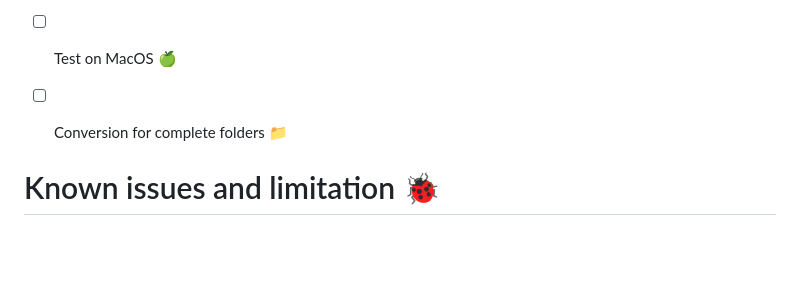
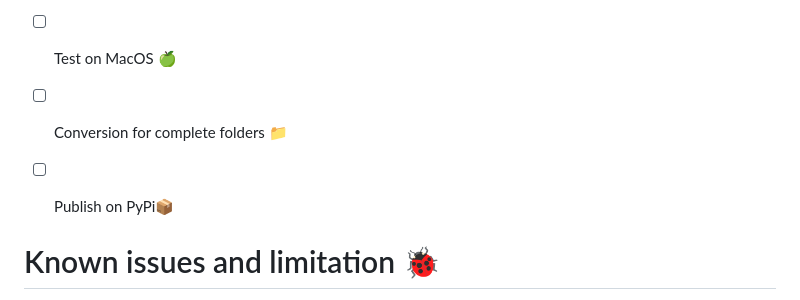
Before and after one commit to elloza/pptx2pdfwasm, a Markdown page: README.md, the part around the change. GitHub-like rendering; blank space fills up the shorter version.

Commit message:
Add publication task to README for PyPi release

```diff
--- a/README.md
+++ b/README.md
@@ -71,6 +71,7 @@ python -m pptx2pdfwasm example.pptx example.pdf
 - [X] Test on Windows 🪟
 - [ ] Test on MacOS 🍏
 - [ ] Conversion for complete folders 📁
+- [ ] Publish on PyPi📦
 
 
 # Known issues and limitation 🐞
```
================================
▸ **Task item**:
Which lines in the records contain the word "README"? Copy each one.

▸ **Task solution**:
Before and after one commit to elloza/pptx2pdfwasm, a Markdown page: README.md, the part around the change. GitHub-like rendering; blank space fills up the shorter version.
Add publication task to README for PyPi release
--- a/README.md
+++ b/README.md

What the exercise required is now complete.